Startups in Kenya -”all about entreprenuership, start-ups, venture capitalist, and netpreneurs in Kenya.”
Includes such gems such as a guide to setting up a rural cyber cafe from an entrepreneur’s perspective.
Blog Politique du Sénégal isn’t sure (Fr) whether to laugh or cry about Gambian President Yahia Jammeh’s new healer functions: “[He] has taken up a career as a marabout healer. And he is coming into some success. Commercial, that is because I can’t put my hand in fire for his therapeutic prowesses… Hundreds of Gambians believe, as they line up endlessly to be healed by the therapist president. Fridays and Saturdays for asthma, Tuesdays and Thursdays for HIV.”
Sanaga Peregrinations disagrees (Fr) with commentators who believe Africa is going towards a recolonization by China, suggesting that the point is not to worry about the consequences of Chinese investments but rather to bring local leaders to better manage all foreign investments. She quotes and endorses Ugandan journalist Andrew Mwenda: ” The failure of Western aid in Africa has little to do with the conditions attached to it, but a lot to do with poor governance on the continent.”
Cambodian Singer Pov Panha Pech (pictured) was shot dead this morning.
Dubai-based blogger SS is disgusted with the lack of tolerance he is witnessing around him. “Today, I found myself being attacked… for I spoke about the grace of life and kindness. If kindness and goodness is only something you share with your group/sect/herd/religion - then what’s the point of living under this sky?” he writes.
Jailed Egyptian blogger Kareem Nabeel Sulaiman has been nominated for one of the 7th Annual Index on Censorship Freedom of Expression Awards, which are intended to honour the world’s champions of freedom of expression, according to his support site Free Kareem. Today it is Abdel Karim - tomorrow it could be you!, warns Israeli blogger SnoopyTheGoon. “This is another case when an oppressive regime takes a petty revenge on a blogger. This is another case when all bloggers, no matter of what race, age, gender or political affiliation must spread the word of protest,” he writes here.

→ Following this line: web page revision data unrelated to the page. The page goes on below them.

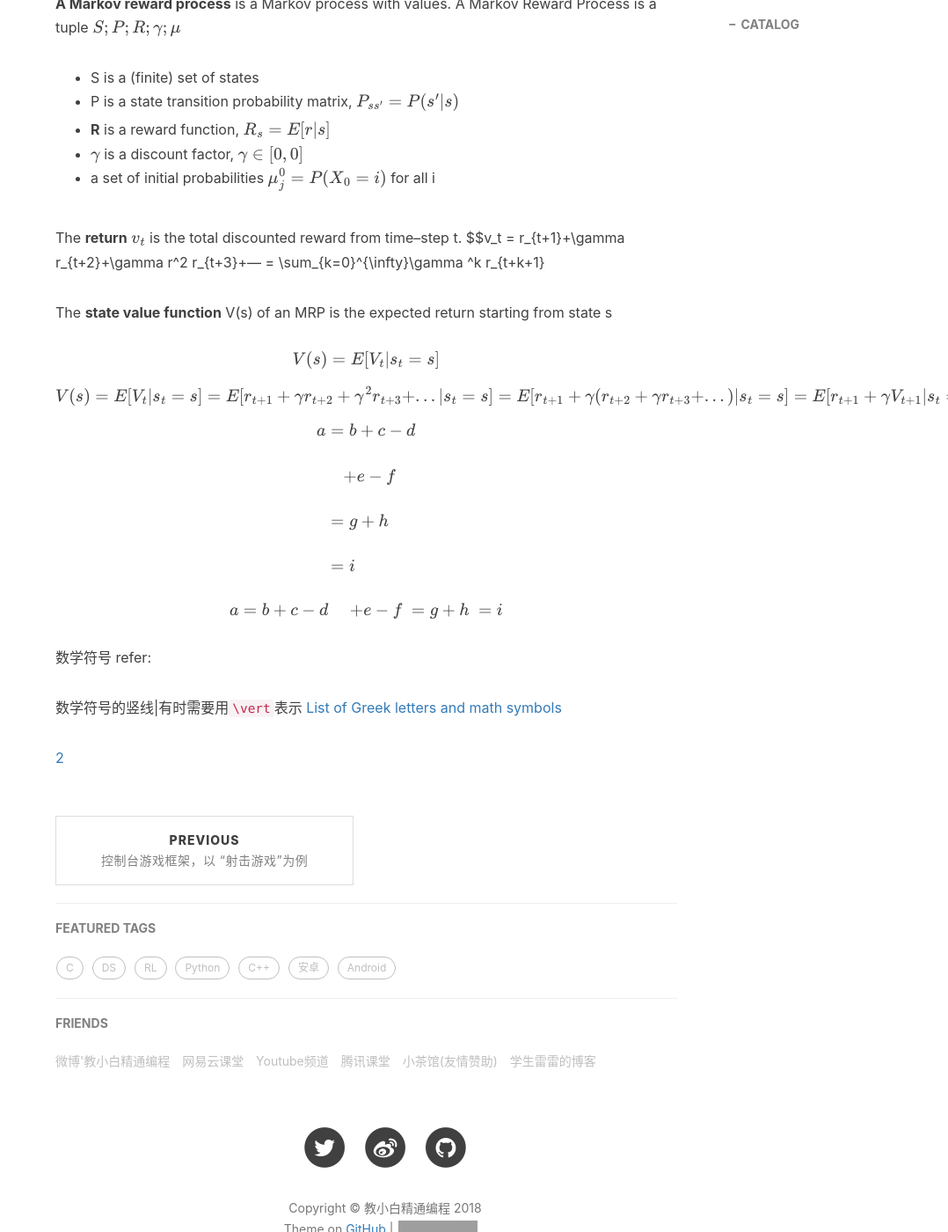
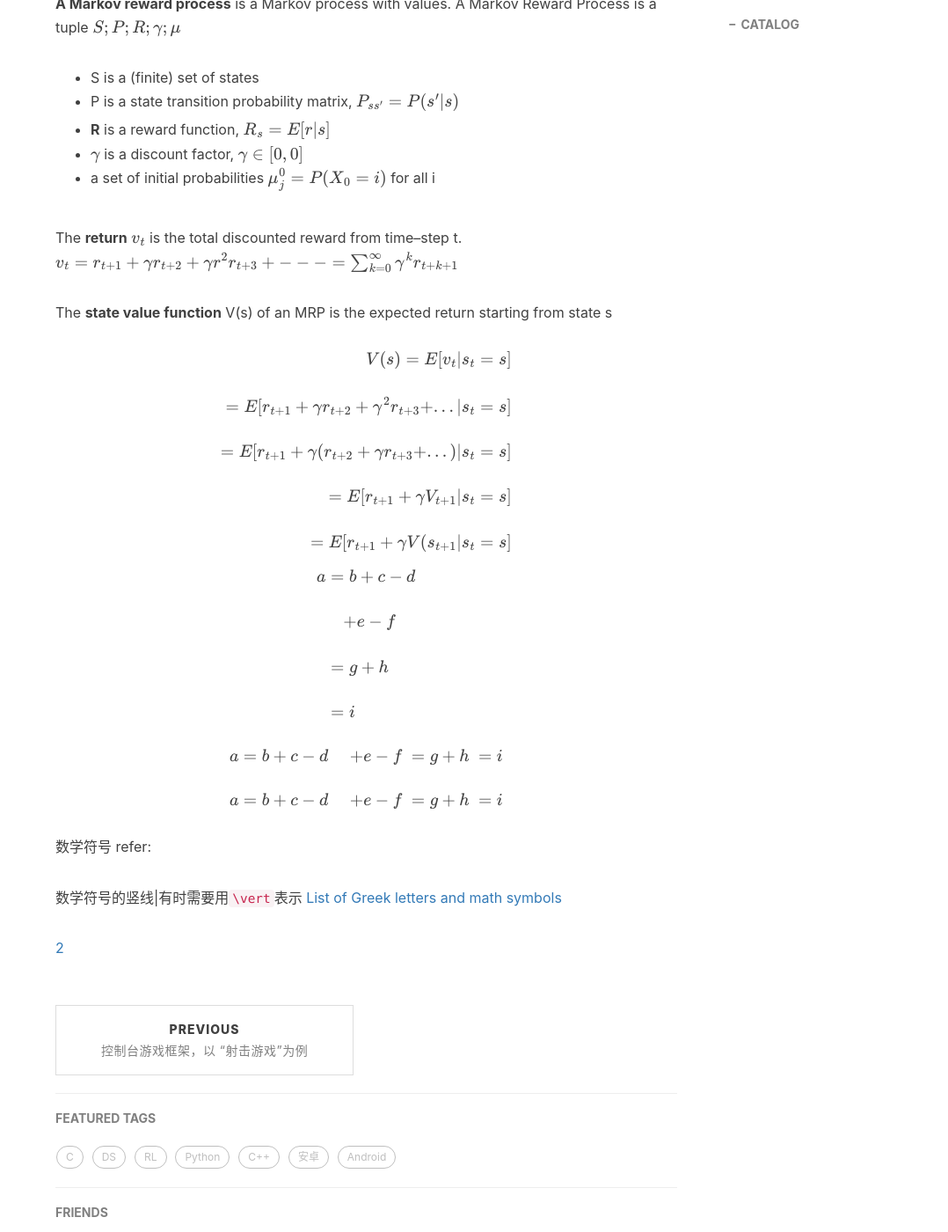
Before and after one commit to xuepro/xuepro.github.io, a Jekyll site: the page built from _posts/2018-05-31-马尔可夫决策过程MDP.md, in a window 1280 px wide and 1400 px high, scrolled down 1100 px. Shown: the whole window at 88% size, without its empty margins (202-1280 px from the left). Built offline with Jekyll 4.4.1, drawn with Linux system fonts in a browser that asks for light colours; nearby versions of some CDN libraries; formulas are drawn with MathJax 3; comment, search, counter and statistics services are not loaded; grey boxes are pictures that could not be loaded.

Commit message:
Update 2018-05-31-马尔可夫决策过程MDP.md

````diff
--- a/_posts/2018-05-31-马尔可夫决策过程MDP.md
+++ b/_posts/2018-05-31-马尔可夫决策过程MDP.md
@@ -43,19 +43,18 @@ A Markov Reward Process is a tuple $$S;P;R;\gamma; \mu $$
 - a set of initial probabilities $$ \mu_j^0 = P(X_0=i)$$ for all i
 
 The **return** $$v_t$$ is the total discounted reward from time–step t.
-  $$v_t = r_{t+1}+\gamma r_{t+2}+\gamma r^2 r_{t+3}+--- = \sum_{k=0}^{\infty}\gamma ^k r_{t+k+1}
+  $$v_t = r_{t+1}+\gamma r_{t+2}+\gamma r^2 r_{t+3}+--- = \sum_{k=0}^{\infty}\gamma ^k r_{t+k+1} $$
 
 The **state value function** V(s) of an MRP is the expected return starting from state s
 
-   $$V(s) = E[V_{t}\vert s_{t}=s]$$
-
-$$V(s) = E[V_{t}\vert s_{t}=s]  = E[r_{t+1}+\gamma r_{t+2}+\gamma^2 r_{t+3}+ ...\vert s_{t}=s]
-
-       = E[r_{t+1}+\gamma (r_{t+2}+\gamma r_{t+3}+ ...) \vert s_{t}=s]
-
-          = E[r_{t+1}+\gamma V_{t+1}\vert s_{t}=s]
-
-          = E[r_{t+1}+\gamma V(s_{t+1}\vert s_{t}=s]$$
+$$\begin{equation}\begin{split}
+   V(s) = E[v_{t}\vert s_{t}=s] \\\\
+        = E[r_{t+1}+\gamma r_{t+2}+\gamma^2 r_{t+3}+ ...\vert s_{t}=s]\\\\
+        = E[r_{t+1}+\gamma (r_{t+2}+\gamma r_{t+3}+ ...) \vert s_{t}=s]\\\\
+        = E[r_{t+1}+\gamma V_{t+1}\vert s_{t}=s]\\\\
+        = E[r_{t+1}+\gamma V(s_{t+1}\vert s_{t}=s]
+\end{split}\end{equation}
+$$
 
 
 $$\begin{equation}\begin{split} a&=b+c-d\\\\
@@ -71,6 +70,12 @@ $$
 & =i
 \end{split}\end{equation}
 
+\begin{equation}\begin{split} a&=b+c-d\\\\
+&\quad +e-f\\\\
+&=g+h\\\\
+& =i
+\end{split}\end{equation}
+
 数学符号 refer:
 
 数学符号的竖线|有时需要用```\vert```表示
````
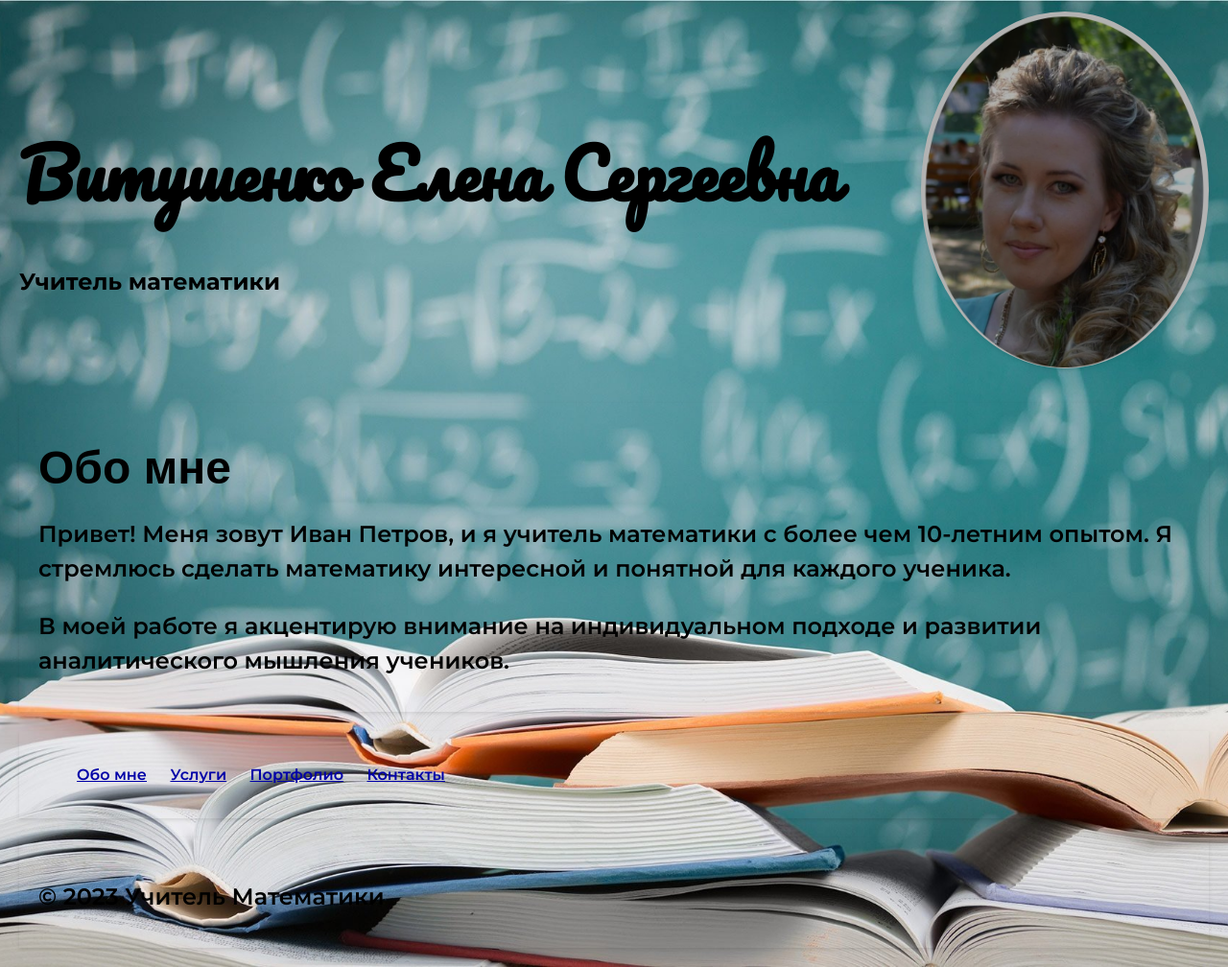
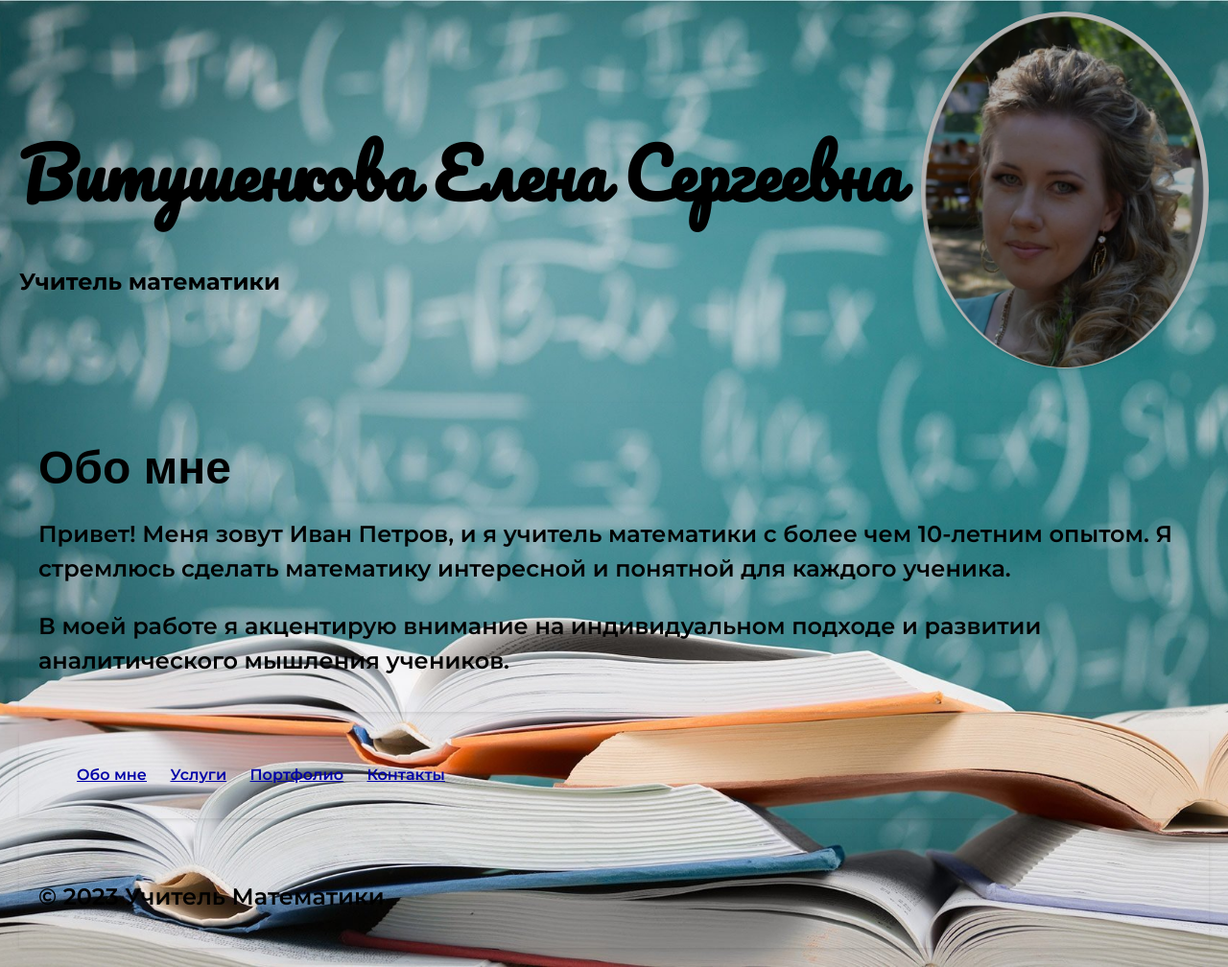
Before and after one commit to dmitrij-romanov/visitenkarte, a plain HTML site: page index.html in a window 1280 px wide. Shown: the whole page at 96% size. Drawn offline with Linux system fonts and the light colour scheme.

Commit message:
Update index.html

```diff
--- a/index.html
+++ b/index.html
@@ -13,7 +13,7 @@
     <header class="header">
         <div class="header-content">
             <div class="header-title">
-                <h1 class="main-title">Витушенко Елена Сергеевна</h1>
+                <h1 class="main-title">Витушенкова Елена Сергеевна</h1>
                 <h3 class="intro-text">Учитель математики</h3>
             </div>
             <div class="header-image">
```
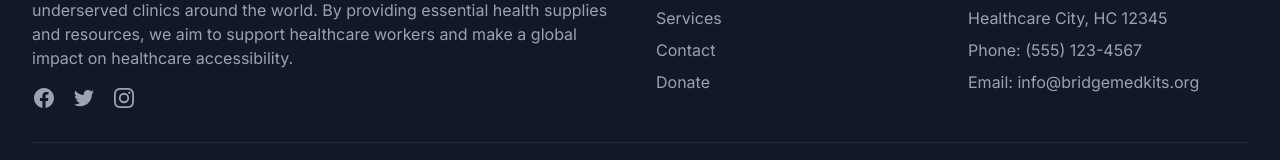
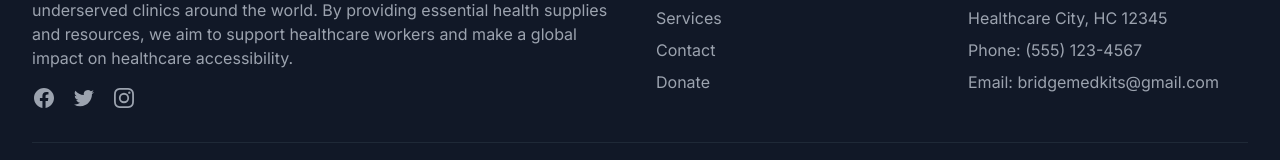
Before and after one commit to arhanlev/BridgeMedKits, a Next.js app: page / in a window 1280 px wide. Shown: the part 1578-1738 px from the top of the page. Built offline with nearby package versions, Linux system fonts and the light colour scheme.

Commit message:
Update contact email in Footer component

```diff
--- a/src/components/Footer.tsx
+++ b/src/components/Footer.tsx
@@ -76,7 +76,7 @@ const Footer = () => {
               <li>123 Medical Way</li>
               <li>Healthcare City, HC 12345</li>
               <li>Phone: (555) 123-4567</li>
-              <li>Email: info@bridgemedkits.org</li>
+              <li>Email: bridgemedkits@gmail.com</li>
             </ul>
           </div>
         </div>
```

Stop Iran War is a site and blog launched by Wes Clark, former NATO’s Supreme Allied Commander. He says “I believe it is critical to give voice to the vast majority of Americans who want to avoid a military conflict with Iran, and I hope you will visit StopIranWar.com to add your voice to our efforts.”
Thursday, February 22, 2007
Feb 22 is is Takeshima Day , but also the cat’s day in Japan; as James in Japan Prob said, cat’s day is more excited than the Japan-Korea dispute over Takeshima and Dokdo. The blogger also post a cat’s day video on his post. Sample: "... each of the 2’s in 2/22 can be read with the sound “nyan,” which happens to be the sound cats make in Japanese. As a result, somebody declared that 2/22 would be known as 'Cat Day'."
Does this mean cats meow differently in Japanese??????
An Egyptian blogger has been convicted of insulting Islam and President Hosni Mubarak and sentenced to four years in prison in Egypt's first prosecution of a blogger.
Abdel Kareem Nabil, a 22-year-old former student at Egypt's Al-Azhar University, an Islamic institution, had pleaded innocent to all charges, and human rights groups had called for his release... WaPo has details. Kareem is planning to appeal. YOU can help!
Previously: Ramadan Shocker
Kabob Fest: The Danger of Arab Bloggers
Blogger Repressed (but not in America)